METHODS: Data were collected in 2020 using a snowball sampling method. Self-administered questionnaires were delivered to a total of 212 adult NK refugee women (19 years or older) in South Korea, and 187 cases with complete data for major variables of the present study were analyzed. We conducted a logistic regression analysis to predict MHSU in the previous 12 months from the Andersen model (i.e., predisposing – enabling – need factors). Predisposing factors consisted of age, education level, and duration of stay in South Korea. Enabling factors consisted of income, employment status, receipt of public assistance including medical care, and household debt. Need factors included levels of depression, suicidal ideation severity, and perceived need for mental health service by significant others.

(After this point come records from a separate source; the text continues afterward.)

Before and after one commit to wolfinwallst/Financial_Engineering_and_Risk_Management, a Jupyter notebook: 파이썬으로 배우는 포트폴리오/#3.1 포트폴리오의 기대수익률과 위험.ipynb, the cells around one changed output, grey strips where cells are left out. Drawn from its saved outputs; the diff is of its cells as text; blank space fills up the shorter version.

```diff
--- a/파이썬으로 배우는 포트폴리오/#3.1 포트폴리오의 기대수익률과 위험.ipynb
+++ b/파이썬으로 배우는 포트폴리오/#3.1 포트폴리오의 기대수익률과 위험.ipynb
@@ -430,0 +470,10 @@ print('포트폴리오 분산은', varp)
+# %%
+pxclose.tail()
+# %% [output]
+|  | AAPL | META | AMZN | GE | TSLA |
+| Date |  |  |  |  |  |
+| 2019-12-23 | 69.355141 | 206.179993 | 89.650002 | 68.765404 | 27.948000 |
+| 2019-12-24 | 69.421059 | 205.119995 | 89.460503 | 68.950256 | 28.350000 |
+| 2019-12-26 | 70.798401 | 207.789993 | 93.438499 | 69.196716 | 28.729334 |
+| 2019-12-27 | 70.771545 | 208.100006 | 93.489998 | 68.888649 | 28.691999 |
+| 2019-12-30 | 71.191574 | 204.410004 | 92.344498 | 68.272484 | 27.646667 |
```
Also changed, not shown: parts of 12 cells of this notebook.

The significance level (alpha) was set at 0.1 due to small sample size and the exploratory nature of this study.
RESULTS: Approximately 27% of NK refugee women in this sample received mental health services in the past 12 months. Results from logistic regression showed that the higher the education level, the greater the odds of MHSU (OR = 1.63, p = .07) amongst the pre-disposing factors. As for enabling factors, receipt of public assistance significantly increased the odds of MHSU (OR = 2.29, p = .08). As for need factors, the odds of MHSU also significantly increased as level of depression (OR = 1.12, p = .001) and suicidal ideation severity (OR = 1.55, p = .001) increased. More importantly, the odds of MHSU were significantly greater among those who were encouraged to receive mental health service by their significant others (OR = 9.82, p < .001).

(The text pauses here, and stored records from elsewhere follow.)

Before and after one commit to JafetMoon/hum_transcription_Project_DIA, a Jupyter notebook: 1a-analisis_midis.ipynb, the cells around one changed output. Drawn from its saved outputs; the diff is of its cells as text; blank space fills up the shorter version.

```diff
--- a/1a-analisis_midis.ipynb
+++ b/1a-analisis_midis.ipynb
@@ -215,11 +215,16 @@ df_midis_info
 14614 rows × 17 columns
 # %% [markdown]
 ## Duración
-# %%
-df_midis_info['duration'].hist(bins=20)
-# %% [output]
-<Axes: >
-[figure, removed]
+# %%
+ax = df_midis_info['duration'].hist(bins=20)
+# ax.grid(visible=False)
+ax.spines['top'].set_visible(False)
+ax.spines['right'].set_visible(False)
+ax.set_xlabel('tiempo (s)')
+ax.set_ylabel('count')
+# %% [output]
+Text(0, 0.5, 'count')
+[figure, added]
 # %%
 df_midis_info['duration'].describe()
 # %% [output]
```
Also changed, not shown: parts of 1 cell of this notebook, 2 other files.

CONCLUSIONS AND IMPLICATIONS: It is imperative that NK refugee women seek necessary help and receive mental health service in order to prevent mental health disorders. Findings of the present study demonstrated that probabilities of MHSU significantly increased as levels of education and psychological symptoms (e.g., depression and suicidal ideation severity) increased. In addition, recipients of public assistance programs showed a significantly higher chance of receiving mental health services. Considering that public assistance programs also cover medical costs, NK refugee women’s access to mental health services can be facilitated by reducing or covering the cost. Finally, the encouragement by their significant others to receive proper mental health services had a pivotal role in MHSU. Uncertainty about their mental health status may become apparent when their significant others tell them to seek help, which can eventually facilitate their action.